Blog post written by Amy Jewitt (GRLC Board Member)
Video provided by Peter Walker (GRLC Board Member)
Beaver activity at Glade Run Lake (with GRLC Board Member, Dave Fowler, shown in photo).
The natural world at Glade Run Lake provides ample opportunities to view and appreciate nature year-round. From the birds flitting about in the trees, to the wide array of plants that call Glade Run Lake "home". Even now in these cold winter months, there is life to be seen, noticed, and studied.

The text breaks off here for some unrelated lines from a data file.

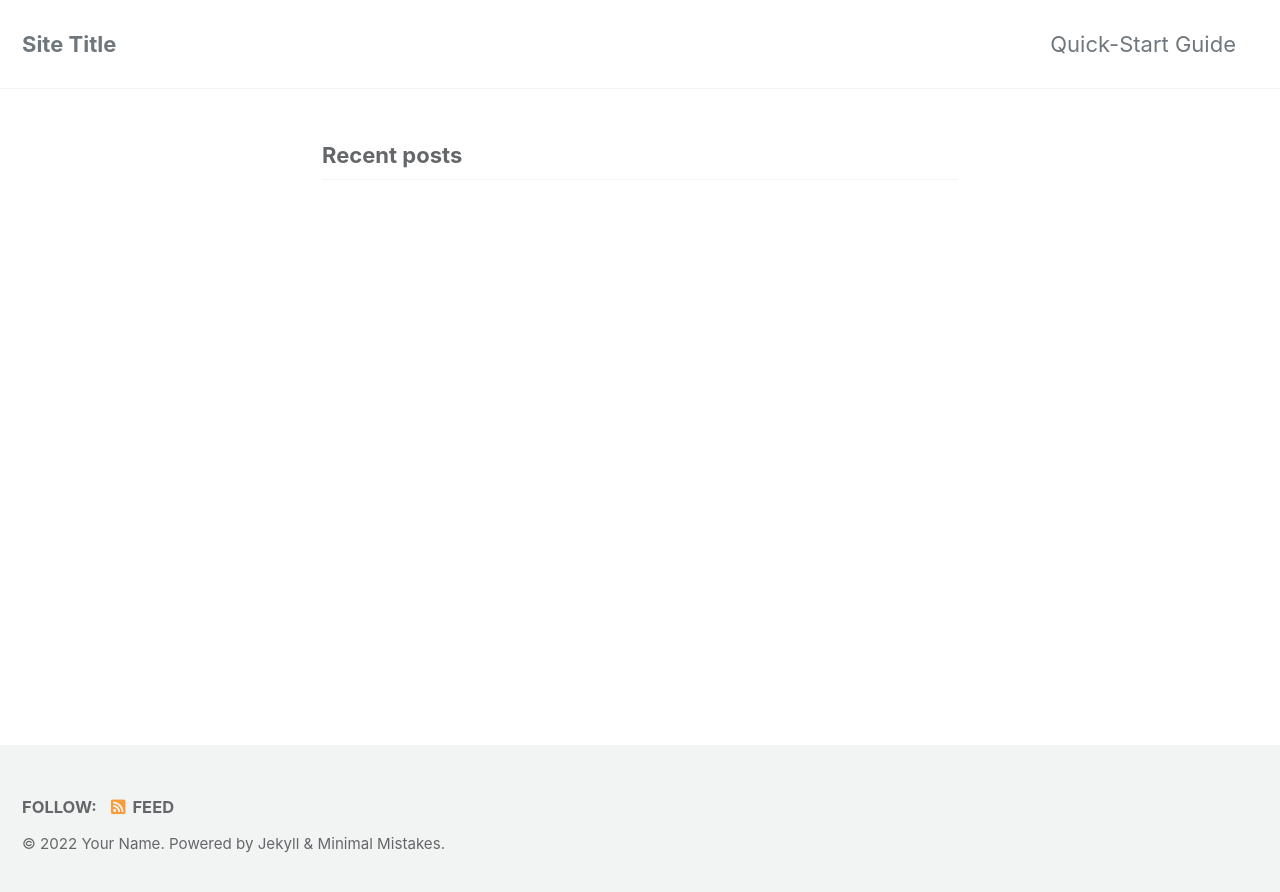
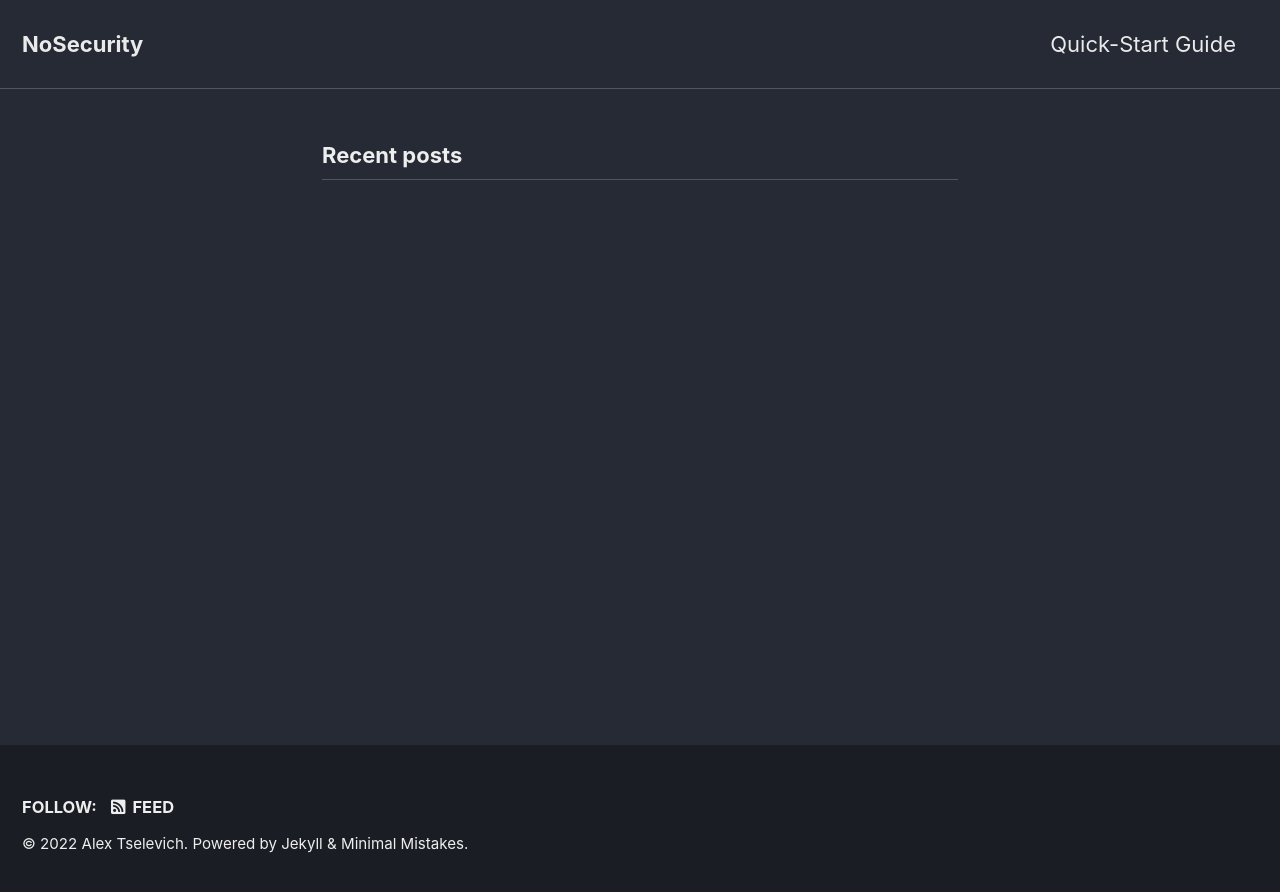
Before and after one commit to nos3curity/MM-Website, a Jekyll site: the page built from index.html, in a window 1280 px wide. Shown: the top 892 px of the page. Built offline with Jekyll 4.4.1, drawn with Linux system fonts in a browser that asks for light colours; cached includes are drawn as plain includes; the list of posts is cut into pages by our own code.

Commit message:
dark theme

```diff
--- a/_config.yml
+++ b/_config.yml
@@ -12,14 +12,14 @@
 
 # theme                  : "minimal-mistakes-jekyll"
 # remote_theme           : "mmistakes/minimal-mistakes"
-minimal_mistakes_skin    : "default" # "air", "aqua", "contrast", "dark", "dirt", "neon", "mint", "plum", "sunrise"
+minimal_mistakes_skin    : "dark" # "air", "aqua", "contrast", "dark", "dirt", "neon", "mint", "plum", "sunrise"
 
 # Site Settings
 locale                   : "en-US"
-title                    : "Site Title"
+title                    : "NoSecurity"
 title_separator          : "-"
 subtitle                 : # site tagline that appears below site title in masthead
-name                     : "Your Name"
+name                     : "Alex Tselevich"
 description              : "An amazing website."
 url                      : # the base hostname & protocol for your site e.g. "https://mmistakes.github.io"
 baseurl                  : # the subpath of your site, e.g. "/blog"
@@ -102,21 +102,21 @@ analytics:
 
 # Site Author
 author:
-  name             : "Your Name"
+  name             : "Alex Tselevich"
   avatar           : # path of avatar image, e.g. "/assets/images/bio-photo.jpg"
   bio              : "I am an **amazing** person."
-  location         : "Somewhere"
+  location         : "California, U.S"
   email            :
   links:
     - label: "Email"
       icon: "fas fa-fw fa-envelope-square"
-      # url: "mailto:your.name@email.com"
+      url: "mailto:alex@nosecurity.blog"
     - label: "Website"
       icon: "fas fa-fw fa-link"
       # url: "https://your-website.com"
     - label: "Twitter"
       icon: "fab fa-fw fa-twitter-square"
-      # url: "https://twitter.com/"
+      url: "https://twitter.com/nos3curity"
     - label: "Facebook"
       icon: "fab fa-fw fa-facebook-square"
       # url: "https://facebook.com/"
```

If you've recently visited Glade Run Lake, you may have noticed some beaver activity along the lake's shoreline. Peter Walker, Board Member with the Glade Run Lake Conservancy, recently visited and captured video showing the trees that were impacted by this important animal. Known as a keystone species, beavers are considered animals on which other species in an ecosystem largely depend, such that if they (beavers) were removed, the ecosystem would drastically change. In this way, beavers play a critical role in the natural world by promoting and sustaining biodiversity.
Video credit: Gwilym Walker
Also showcased in Peter's video is a small but interesting plant - the lichen. Peter explains that though a lichen appears to be an individual plant, it's actually a fungus and an algae growing together. Who knew?!
Through a symbiotic relationship, the lichen and algae actually depend on one another to grow. The algae use the fungi for structure, and the fungi use the algae to photosynthesize and produce energy.
In his video, Peter goes on to discuss a term called lichenography that perhaps many of us have never even heard of before (myself included). This is a type of science that illustrates the natural history of lichens. Additionally, Peter describes lichenometry, a geomorphic method of geochronologic dating that uses lichen growth to determine the age of exposed rock. How interesting!
Lichens. Credit info provided at bottom.
After reading this blog post and watching Peter's video, I hope you come away with a deeper and more appreciative understanding of the animal and plant life found on the property at Glade Run Lake. The natural world is ever changing and there is always something new to see, if only we have the eyes to notice it.
Lichen Photo Credits: